When they get back, they are understandably rattled by the evidence of a break-in, especially when they find what they assume is evidence of pranksters, but the police brush it off as nothing and the family tries to go on as normal. However, their nervousness, particularly Beth’s, keeps getting rewarded. It’s the little things. Things left out of place, or moved; noises here and there – but it doesn’t end with just this, and the situation in the house soon escalates, as the unwanted house-guest ramps up his attentions…

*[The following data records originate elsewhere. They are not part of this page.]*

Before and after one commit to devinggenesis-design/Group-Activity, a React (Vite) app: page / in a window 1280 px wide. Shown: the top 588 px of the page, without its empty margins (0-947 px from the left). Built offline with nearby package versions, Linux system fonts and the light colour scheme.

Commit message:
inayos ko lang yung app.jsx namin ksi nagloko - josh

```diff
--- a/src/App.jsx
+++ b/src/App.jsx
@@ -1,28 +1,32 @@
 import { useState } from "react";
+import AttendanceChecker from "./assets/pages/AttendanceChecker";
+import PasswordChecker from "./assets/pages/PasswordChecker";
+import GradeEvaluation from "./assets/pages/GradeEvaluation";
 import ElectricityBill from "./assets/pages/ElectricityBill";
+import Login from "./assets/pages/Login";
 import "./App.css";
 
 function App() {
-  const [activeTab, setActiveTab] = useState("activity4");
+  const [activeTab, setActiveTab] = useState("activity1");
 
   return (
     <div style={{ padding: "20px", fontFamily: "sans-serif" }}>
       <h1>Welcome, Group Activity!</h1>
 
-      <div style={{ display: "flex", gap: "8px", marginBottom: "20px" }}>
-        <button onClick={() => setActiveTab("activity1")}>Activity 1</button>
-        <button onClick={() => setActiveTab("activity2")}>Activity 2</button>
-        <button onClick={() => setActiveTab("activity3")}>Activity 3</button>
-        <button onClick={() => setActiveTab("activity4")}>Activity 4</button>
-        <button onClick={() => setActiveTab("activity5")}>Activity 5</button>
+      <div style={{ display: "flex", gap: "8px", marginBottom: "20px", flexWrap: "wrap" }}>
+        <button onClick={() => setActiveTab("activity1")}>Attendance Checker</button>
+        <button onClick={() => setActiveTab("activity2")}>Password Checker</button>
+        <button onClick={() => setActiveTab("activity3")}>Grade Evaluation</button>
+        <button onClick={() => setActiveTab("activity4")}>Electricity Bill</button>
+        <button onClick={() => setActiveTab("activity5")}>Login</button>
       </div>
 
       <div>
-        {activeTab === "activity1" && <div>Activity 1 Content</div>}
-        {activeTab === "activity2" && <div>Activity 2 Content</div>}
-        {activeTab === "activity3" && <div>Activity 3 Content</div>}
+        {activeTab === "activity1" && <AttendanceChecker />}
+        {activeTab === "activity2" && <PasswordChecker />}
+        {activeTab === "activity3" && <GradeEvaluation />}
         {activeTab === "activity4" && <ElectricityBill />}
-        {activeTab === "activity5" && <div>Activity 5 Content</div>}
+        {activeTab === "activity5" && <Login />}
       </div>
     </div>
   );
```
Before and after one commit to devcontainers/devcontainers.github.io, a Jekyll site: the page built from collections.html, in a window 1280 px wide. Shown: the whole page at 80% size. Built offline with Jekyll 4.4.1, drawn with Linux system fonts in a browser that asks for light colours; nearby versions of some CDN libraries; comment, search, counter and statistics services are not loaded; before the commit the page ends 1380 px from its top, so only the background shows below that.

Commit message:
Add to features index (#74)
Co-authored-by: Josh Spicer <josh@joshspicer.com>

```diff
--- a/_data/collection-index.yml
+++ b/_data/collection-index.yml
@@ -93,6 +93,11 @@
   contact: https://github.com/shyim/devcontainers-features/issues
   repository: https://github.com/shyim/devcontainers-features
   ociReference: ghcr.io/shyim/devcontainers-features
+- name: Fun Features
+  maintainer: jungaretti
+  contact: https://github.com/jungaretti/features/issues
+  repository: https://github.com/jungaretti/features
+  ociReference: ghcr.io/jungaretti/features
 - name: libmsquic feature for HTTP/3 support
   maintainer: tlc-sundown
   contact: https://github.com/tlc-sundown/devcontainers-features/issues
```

Wow. This film comes from a deeply harsh perspective, firstly setting up some other tragedy for its context and then making us watch as an at-first distant family grows more likeable and believable; we know they’re in trouble before we really encounter them at all, and the result of this is a sense of grim inescapability, which I found actually quite upsetting in places. Hangman has a pessimistic atmosphere all of its own, and it’s pretty hefty: I couldn’t help but feel vulnerable on behalf of the family, perhaps particularly Beth, who seems to have more than her share to bear in all of this. The low-level nature of many of the disturbances is somehow more unsettling than grand gestures or actions, too, because these are often situations we’ve been in ourselves – though extended, through the ‘what if?’ and into ‘it is’. We’ve all wound up second-guessing ourselves when we’ve found something left out of place or missing; Hangman makes all of this into the source of real peril and it’s a very effective device as used here.
This brings us to the antagonist of the piece: who is he? Does he know the family, or families he is haunting? Why is he acting this way? All we can categorically be sure of (until the credits roll and hammer us into the ground that little bit more) is that he is obsessive and malicious: clues come early on, not just from his conduct towards people but via his cold-hearted, meticulous planning for everything he does. His single-mindedness is sickly, and the ways he plants the seeds of discord in the family home is somehow just as troubling as his other actions – like a kid pulling the legs off an insect, just to see what happens. Also, his close proximity to the family members at some points made me clamp my hand to my mouth in an ‘I-can’t-watch-this’ manner. That’s no mean feat, right there, and kudos to our bad guy Eric Michael Cole for achieving so much, despite typically being behind the camera, rather than in front of it.
Ah, the shooting style itself. Of course, seeing elements of ‘hand held camera’ shooting may deter some viewers, but believe me – it is all carefully handled, with lots of long, static shots too. What you certainly don’t get is the camera pinballing around and dragging the audience with it: there’s method and variety here, as well as tight edits throughout, which makes the whole film feel like it’s been shot in the best possible style for its plot.
Adam Mason, alongside his long-term writing partner Simon Boyes, intended Hangman to be his most accessible, mainstream film to date. I think that they’ve achieved this, actually, but although in many ways it’s a departure from the style of horror they’ve penned previously, it’s also a film full of horrors – horrors of the everyday, modern age, seen subtly through to a deeply disturbing crescendo. I’ll freely admit – Hangman has gotten under my skin, and I really hope that it goes on to get the attention it deserves.
Hangman received its US release on 14th March 2015. Stay tuned for further news on a European release.